**Your objective:** Begin with the first line of the entries below and reproduce each line exactly, ending with the line that holds "Post Open Source Culture".

(Web interface edit records)
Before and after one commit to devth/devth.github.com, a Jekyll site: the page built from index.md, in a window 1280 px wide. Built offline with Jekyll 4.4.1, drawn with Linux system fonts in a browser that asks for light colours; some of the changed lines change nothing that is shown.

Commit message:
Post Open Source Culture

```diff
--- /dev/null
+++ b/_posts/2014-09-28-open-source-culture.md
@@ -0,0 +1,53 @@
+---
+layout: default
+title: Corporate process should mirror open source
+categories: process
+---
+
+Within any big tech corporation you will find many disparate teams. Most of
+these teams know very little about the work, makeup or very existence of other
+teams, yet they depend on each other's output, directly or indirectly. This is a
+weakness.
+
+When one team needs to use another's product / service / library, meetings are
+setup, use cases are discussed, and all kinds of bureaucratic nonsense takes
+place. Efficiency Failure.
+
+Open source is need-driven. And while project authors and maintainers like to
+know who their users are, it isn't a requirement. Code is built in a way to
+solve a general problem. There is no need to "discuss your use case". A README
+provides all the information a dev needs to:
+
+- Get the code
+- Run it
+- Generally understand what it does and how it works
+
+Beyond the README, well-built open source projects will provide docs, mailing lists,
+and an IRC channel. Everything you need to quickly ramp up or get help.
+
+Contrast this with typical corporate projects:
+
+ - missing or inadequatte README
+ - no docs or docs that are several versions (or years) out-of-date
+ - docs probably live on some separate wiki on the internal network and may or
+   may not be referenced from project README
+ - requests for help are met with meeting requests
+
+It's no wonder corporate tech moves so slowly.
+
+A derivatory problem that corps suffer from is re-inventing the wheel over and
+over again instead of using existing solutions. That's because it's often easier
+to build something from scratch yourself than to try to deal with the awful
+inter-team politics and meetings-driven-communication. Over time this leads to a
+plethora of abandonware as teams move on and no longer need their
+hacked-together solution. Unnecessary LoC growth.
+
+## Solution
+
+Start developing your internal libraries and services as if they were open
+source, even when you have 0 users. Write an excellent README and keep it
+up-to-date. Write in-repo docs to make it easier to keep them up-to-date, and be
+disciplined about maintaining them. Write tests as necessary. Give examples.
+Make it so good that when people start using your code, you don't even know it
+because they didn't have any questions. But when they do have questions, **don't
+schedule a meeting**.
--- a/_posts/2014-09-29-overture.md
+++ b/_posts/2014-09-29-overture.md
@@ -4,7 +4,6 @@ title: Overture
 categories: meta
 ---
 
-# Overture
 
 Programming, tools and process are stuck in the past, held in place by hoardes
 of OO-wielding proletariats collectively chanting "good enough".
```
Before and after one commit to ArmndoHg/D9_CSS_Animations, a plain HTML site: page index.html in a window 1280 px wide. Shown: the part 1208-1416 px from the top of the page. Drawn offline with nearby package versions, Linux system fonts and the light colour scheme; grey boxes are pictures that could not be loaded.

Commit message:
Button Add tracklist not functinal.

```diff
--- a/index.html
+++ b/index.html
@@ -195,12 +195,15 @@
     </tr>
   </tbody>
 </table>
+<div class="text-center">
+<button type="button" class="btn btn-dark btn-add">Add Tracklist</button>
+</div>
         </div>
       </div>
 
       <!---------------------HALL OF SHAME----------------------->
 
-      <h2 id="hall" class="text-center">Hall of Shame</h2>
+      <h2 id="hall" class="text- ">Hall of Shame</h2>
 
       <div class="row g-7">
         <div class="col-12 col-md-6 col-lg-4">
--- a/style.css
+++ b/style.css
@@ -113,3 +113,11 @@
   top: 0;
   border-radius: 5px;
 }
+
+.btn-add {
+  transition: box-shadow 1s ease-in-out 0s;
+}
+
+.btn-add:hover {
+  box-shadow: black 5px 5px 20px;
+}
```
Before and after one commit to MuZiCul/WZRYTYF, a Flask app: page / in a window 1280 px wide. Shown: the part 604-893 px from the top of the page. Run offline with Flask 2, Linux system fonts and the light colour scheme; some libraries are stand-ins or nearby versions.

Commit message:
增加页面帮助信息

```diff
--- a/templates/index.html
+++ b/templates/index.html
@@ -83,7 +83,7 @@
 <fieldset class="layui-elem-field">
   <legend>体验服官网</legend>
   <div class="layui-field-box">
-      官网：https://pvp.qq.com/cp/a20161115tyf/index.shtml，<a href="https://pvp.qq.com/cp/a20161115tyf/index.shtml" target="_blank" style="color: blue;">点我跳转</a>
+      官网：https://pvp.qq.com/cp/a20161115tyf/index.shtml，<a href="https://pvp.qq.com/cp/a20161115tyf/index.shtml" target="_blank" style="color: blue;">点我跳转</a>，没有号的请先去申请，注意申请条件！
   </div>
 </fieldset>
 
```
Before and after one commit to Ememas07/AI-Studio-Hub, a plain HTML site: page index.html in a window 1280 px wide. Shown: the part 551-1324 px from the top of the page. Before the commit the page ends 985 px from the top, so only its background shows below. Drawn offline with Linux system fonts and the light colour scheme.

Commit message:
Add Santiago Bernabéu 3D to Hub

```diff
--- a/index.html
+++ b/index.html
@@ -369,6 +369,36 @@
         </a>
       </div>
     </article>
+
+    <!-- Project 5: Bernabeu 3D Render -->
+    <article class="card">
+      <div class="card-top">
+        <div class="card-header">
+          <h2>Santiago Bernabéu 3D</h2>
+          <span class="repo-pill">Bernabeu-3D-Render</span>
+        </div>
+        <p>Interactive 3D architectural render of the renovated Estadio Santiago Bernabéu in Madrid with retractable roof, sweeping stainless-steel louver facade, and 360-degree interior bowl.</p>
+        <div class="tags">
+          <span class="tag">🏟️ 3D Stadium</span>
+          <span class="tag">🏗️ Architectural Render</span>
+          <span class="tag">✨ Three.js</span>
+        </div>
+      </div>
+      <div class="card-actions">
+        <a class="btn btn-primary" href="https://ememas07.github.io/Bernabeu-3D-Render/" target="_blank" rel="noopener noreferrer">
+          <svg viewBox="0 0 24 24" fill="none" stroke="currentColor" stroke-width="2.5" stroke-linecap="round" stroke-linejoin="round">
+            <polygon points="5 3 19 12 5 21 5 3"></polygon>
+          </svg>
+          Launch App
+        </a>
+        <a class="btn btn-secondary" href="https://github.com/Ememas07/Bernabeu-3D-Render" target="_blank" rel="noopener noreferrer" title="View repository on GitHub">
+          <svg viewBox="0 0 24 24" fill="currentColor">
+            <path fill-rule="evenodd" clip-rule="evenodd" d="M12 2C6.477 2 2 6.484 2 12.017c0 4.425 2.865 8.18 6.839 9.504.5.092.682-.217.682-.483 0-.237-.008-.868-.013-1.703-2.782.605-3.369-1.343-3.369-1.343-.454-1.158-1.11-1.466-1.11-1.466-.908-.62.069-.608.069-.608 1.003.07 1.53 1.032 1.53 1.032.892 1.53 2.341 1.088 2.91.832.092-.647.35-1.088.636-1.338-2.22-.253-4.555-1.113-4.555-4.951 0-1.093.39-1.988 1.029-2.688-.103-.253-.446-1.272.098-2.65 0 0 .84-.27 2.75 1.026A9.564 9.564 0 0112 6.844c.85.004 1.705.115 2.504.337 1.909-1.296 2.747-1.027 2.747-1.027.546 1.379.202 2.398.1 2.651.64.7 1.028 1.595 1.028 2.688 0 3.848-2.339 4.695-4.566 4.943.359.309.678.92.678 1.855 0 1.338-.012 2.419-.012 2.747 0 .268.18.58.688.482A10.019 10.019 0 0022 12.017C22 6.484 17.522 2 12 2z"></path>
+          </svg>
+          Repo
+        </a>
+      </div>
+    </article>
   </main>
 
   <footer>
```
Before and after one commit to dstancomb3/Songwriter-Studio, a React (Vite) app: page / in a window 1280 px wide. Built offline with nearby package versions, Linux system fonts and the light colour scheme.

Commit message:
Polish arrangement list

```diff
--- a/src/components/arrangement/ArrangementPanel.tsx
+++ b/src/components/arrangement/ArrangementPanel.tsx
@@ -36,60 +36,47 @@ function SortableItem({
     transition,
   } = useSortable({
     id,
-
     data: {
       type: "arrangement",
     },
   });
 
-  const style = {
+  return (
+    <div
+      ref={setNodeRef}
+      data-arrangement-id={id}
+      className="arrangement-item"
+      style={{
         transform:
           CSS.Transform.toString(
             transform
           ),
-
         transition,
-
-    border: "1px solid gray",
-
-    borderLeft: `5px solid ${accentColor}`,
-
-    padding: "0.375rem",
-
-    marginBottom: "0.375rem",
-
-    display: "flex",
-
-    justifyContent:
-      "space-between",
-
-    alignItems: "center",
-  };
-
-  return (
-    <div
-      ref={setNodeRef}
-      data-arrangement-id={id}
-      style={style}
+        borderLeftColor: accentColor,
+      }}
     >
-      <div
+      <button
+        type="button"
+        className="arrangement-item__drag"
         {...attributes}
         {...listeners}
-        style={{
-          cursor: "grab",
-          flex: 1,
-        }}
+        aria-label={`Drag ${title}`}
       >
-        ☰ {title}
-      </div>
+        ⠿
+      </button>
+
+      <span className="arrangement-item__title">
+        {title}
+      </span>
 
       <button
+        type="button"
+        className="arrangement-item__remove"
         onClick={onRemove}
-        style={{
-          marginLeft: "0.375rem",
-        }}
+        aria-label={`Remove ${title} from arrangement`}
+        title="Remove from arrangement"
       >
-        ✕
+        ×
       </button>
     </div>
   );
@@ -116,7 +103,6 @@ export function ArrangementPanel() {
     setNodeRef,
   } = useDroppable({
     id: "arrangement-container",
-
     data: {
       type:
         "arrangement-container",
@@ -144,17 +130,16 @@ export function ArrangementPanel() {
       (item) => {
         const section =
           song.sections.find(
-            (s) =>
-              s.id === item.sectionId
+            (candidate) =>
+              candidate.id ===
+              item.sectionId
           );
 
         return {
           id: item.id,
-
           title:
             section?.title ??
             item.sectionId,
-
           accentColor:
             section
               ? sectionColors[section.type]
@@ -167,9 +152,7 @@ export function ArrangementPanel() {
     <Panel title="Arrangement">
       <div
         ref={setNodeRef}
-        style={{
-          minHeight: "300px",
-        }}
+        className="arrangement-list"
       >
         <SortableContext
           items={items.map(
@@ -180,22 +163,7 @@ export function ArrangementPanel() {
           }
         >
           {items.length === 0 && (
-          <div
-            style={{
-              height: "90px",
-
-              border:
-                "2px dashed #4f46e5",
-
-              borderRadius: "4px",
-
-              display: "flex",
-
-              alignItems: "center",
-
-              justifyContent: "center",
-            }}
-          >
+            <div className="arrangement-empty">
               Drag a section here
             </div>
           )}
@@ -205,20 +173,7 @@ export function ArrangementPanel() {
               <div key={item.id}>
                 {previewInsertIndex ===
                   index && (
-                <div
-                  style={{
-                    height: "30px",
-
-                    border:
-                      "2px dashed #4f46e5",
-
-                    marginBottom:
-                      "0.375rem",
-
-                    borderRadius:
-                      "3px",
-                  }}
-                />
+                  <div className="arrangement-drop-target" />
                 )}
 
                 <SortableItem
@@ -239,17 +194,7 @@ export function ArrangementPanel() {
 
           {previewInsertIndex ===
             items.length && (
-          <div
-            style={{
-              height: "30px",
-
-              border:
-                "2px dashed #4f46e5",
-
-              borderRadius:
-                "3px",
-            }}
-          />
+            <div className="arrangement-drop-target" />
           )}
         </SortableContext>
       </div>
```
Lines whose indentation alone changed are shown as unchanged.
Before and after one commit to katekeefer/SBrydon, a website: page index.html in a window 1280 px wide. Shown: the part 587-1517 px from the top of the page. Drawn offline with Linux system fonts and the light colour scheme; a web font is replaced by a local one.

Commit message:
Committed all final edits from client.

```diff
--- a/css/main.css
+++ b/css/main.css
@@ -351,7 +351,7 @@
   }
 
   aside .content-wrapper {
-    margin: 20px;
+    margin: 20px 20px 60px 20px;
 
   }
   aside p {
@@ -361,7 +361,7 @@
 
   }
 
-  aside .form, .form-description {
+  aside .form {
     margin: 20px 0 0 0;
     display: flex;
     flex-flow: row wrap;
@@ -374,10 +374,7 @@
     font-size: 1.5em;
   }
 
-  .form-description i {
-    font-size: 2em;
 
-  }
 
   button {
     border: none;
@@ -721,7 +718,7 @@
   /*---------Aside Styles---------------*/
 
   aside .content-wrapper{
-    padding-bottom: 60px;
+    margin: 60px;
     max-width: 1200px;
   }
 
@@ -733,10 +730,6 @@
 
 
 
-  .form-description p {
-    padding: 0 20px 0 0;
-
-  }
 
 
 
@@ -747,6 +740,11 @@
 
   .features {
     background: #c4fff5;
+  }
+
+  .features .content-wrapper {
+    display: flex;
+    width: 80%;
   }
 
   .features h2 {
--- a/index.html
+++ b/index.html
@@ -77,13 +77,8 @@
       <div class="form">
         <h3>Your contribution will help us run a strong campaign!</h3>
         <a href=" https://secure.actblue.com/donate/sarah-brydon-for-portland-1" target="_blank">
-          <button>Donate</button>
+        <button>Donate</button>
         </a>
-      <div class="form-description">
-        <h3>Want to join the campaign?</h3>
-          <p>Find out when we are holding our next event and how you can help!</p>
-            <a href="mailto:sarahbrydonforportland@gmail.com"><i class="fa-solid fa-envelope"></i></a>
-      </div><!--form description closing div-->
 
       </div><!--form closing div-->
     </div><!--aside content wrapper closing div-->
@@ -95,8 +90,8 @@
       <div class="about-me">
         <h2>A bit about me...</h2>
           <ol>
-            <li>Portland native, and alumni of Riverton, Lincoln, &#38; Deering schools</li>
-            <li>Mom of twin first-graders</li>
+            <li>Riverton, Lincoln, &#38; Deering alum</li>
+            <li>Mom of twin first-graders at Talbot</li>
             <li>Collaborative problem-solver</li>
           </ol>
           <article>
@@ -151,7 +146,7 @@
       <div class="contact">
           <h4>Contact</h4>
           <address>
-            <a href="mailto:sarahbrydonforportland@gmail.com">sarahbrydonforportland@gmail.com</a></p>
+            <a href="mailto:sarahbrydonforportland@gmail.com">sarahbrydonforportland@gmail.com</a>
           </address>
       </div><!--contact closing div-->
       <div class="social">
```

**Solution for this problem:**
Before and after one commit to devth/devth.github.com, a Jekyll site: the page built from index.md, in a window 1280 px wide. Built offline with Jekyll 4.4.1, drawn with Linux system fonts in a browser that asks for light colours; some of the changed lines change nothing that is shown.

Commit message:
Post Open Source Culture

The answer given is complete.